The S&P 500 closed below its 50-day moving average for the first time since May 16 yesterday, but the index is still holding within its recent trading range. This, along with the fact that the Nasdaq is still above its 50-day MA, means it is still too early to aggressively short SPY (S&P 500). Furthermore, the Nasdaq has entered a volatility contraction as it trades in a narrow range just above its 50-day MA. The longer the volatility contraction continues, the greater the eventual move will be, but the big question is which way it will go. Watch for the Nasdaq to soon break out of the narrow range shown on the daily chart below:

Yesterday was another clear example of why we have been advocating a mostly cash position in the short-term. Attempting to predict the next direction of the major indices will only result in overtrading and churning your account. We hate to sound like a broken record, but the market’s recent action speaks for itself. Do yourself a favor and wait for the market to shows its hand, then you can simply trade in that same direction, whichever way it eventually goes. Being positioned mostly in cash will enable you to quickly react so you can profit from the market’s eventual breakout or breakdown. We’ll be ready to buy or sell short the broad-based ETFs when the signals are there, but we will remain patient until that occurs.

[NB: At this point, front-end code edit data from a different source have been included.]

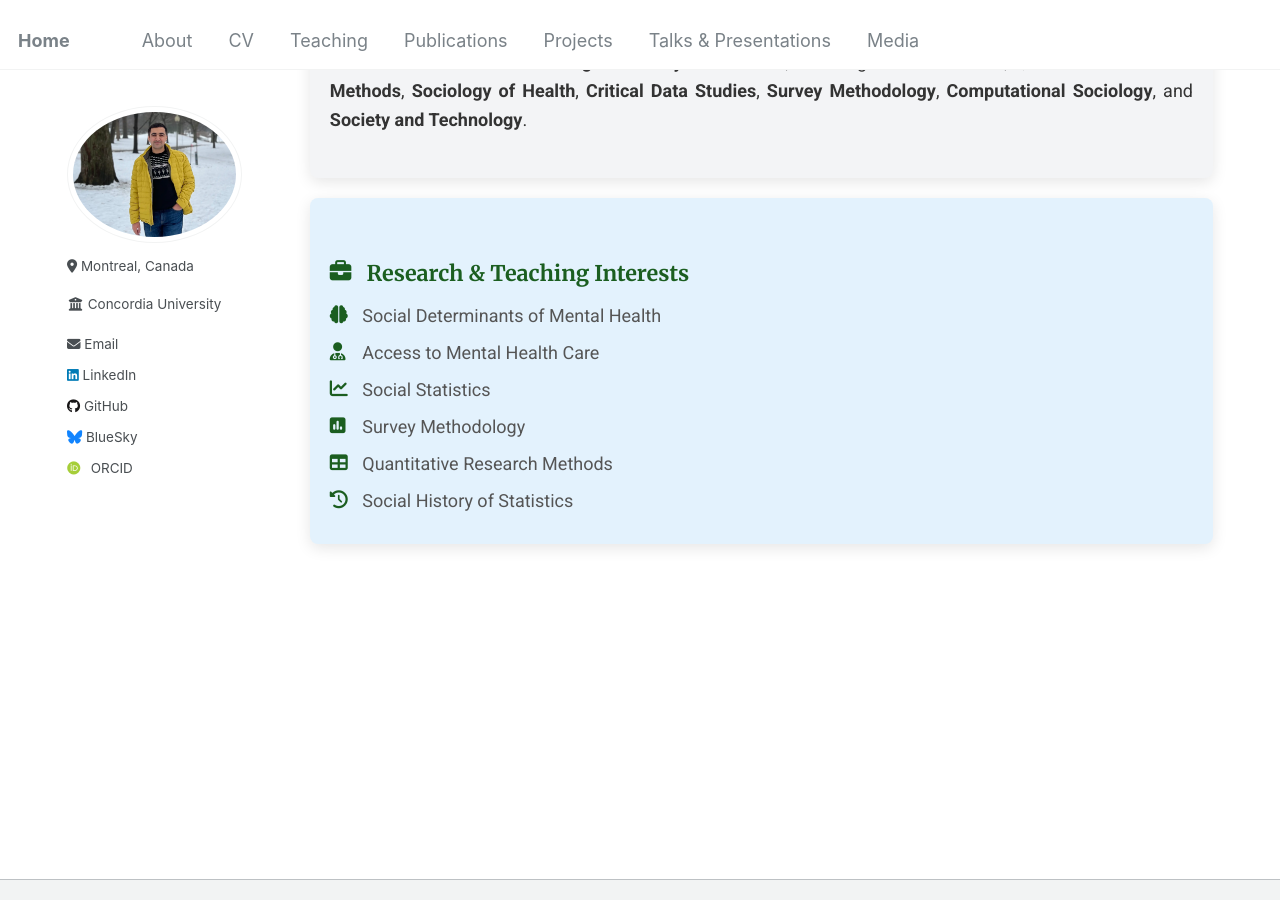
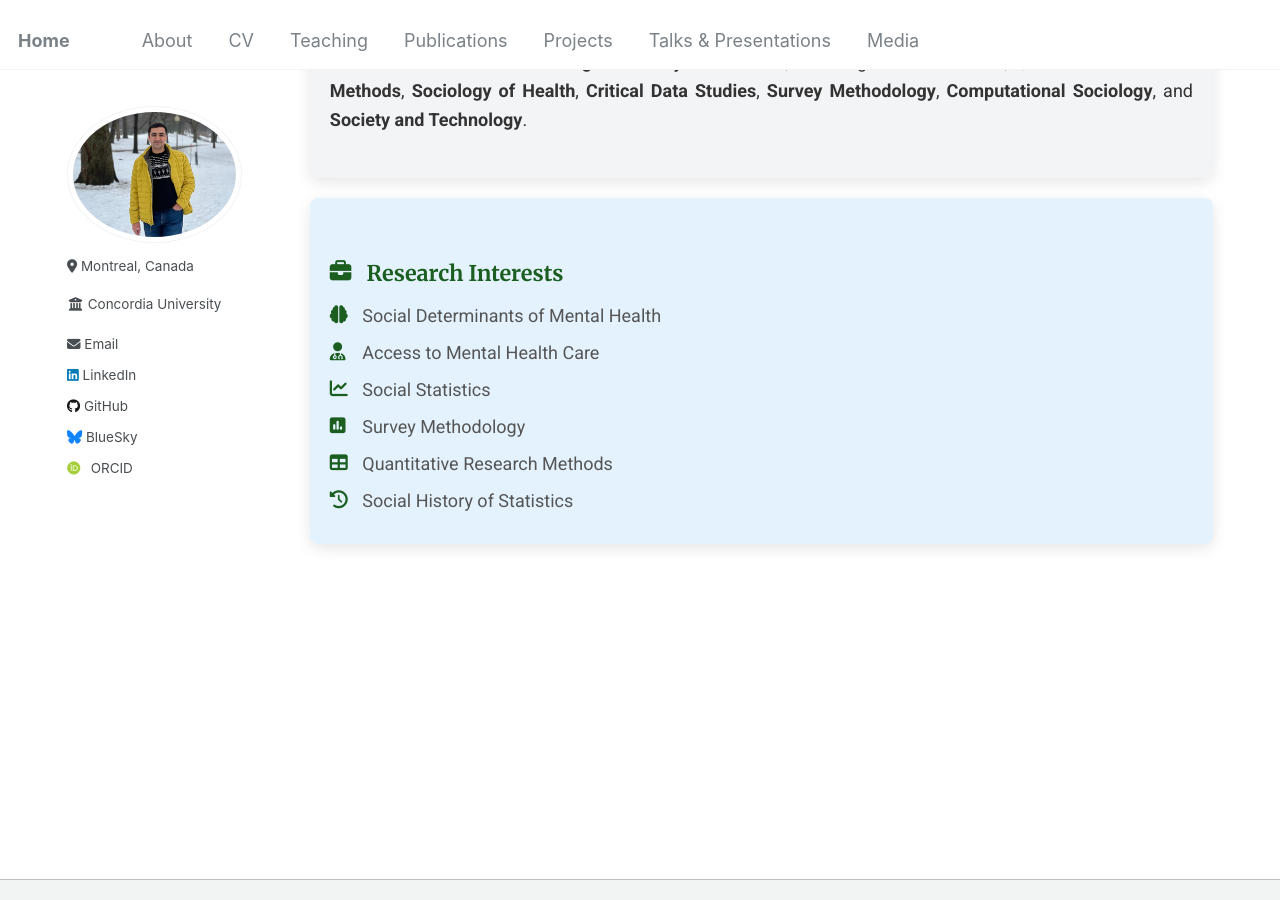
Before and after one commit to Mohsnmonji/mohsnmonji.github.io, a Jekyll site: the page built from about-me.md, in a window 1280 px wide and 900 px high, scrolled down 523 px. Built offline with Jekyll 4.4.1, drawn with Linux system fonts in a browser that asks for light colours; some web fonts are replaced.

Commit message:
Update about-me.md

```diff
--- a/about-me.md
+++ b/about-me.md
@@ -119,7 +119,7 @@ author_profile: true
 </div>
 
 <div class="card">
-  <h3><i class="fas fa-briefcase icon"></i> Research & Teaching Interests</h3>
+  <h3><i class="fas fa-briefcase icon"></i> Research Interests</h3>
   <ul>
     <li><i class="fas fa-brain icon"></i> Social Determinants of Mental Health</li>
     <li><i class="fas fa-user-md icon"></i> Access to Mental Health Care</li>
```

Today’s Watchlist:

BBH – Biotech HOLDR

Trigger = above 191.45 (above 20-day MA)
Target = new highs (will trail stop)
Stop = 188.70 (below yesterday’s low)
Shares = 200

Notes = As discussed in the commentary above, BBH is poised for a resumption of its primary uptrend. Our entry point will be above the 20-day MA, which also correlates to a breakout above the downtrend line from the August 3 high. If you have never traded BBH before, note that it can be quite volatile, so be sure to adjust your share size accordingly.

Daily Reality Report:

Below is an overview of all open positions, as well as a performance report on all positions that were closed only since the previous day’s newsletter. Net P/L figures are based on the $50,000 Wagner Daily model account size. Changes to open positions since the previous report are listed in red text below:

    Open positions (coming into today):

      RTH short (200 shares from Aug. 5) –
      shorted 100.20, stop at 99.80, target 95.20, unrealized points = + 2.63, unrealized P/L = + $526

      UTH short (150 shares from Aug. 10) –
      shorted 113.13, stop 114.55, target 107.80, unrealized points = (0.76), unrealized P/L = ($114)

    Closed positions (since last report):

      RTH short (200 shares from Aug. 5) –
      shorted 100.20, covered 97.81, points = + 2.39, net P/L = + $474

    Current equity exposure ($100,000 max. buying power):



      Per intraday e-mail alert, we lowered the stop on half of the RTH position yesterday. This enabled us to lock in a gain of 2.39 points on 200 shares, but we still remain short 200 with new stop of 99.80. Because UTH closed yesterday so close to its stop price, it could easily open, trigger our stop on the upside, then fall lower. As such, we have raised the stop only slightly to give it a little “wiggle room.” We will, of course, honor the new stop if it is hit.

      for glossary and explanation of terms used in The Wagner Daily

      Click here to view MTG’s past performance results (updated monthly).

Edited by Deron Wagner,
MTG Founder and
Head Trader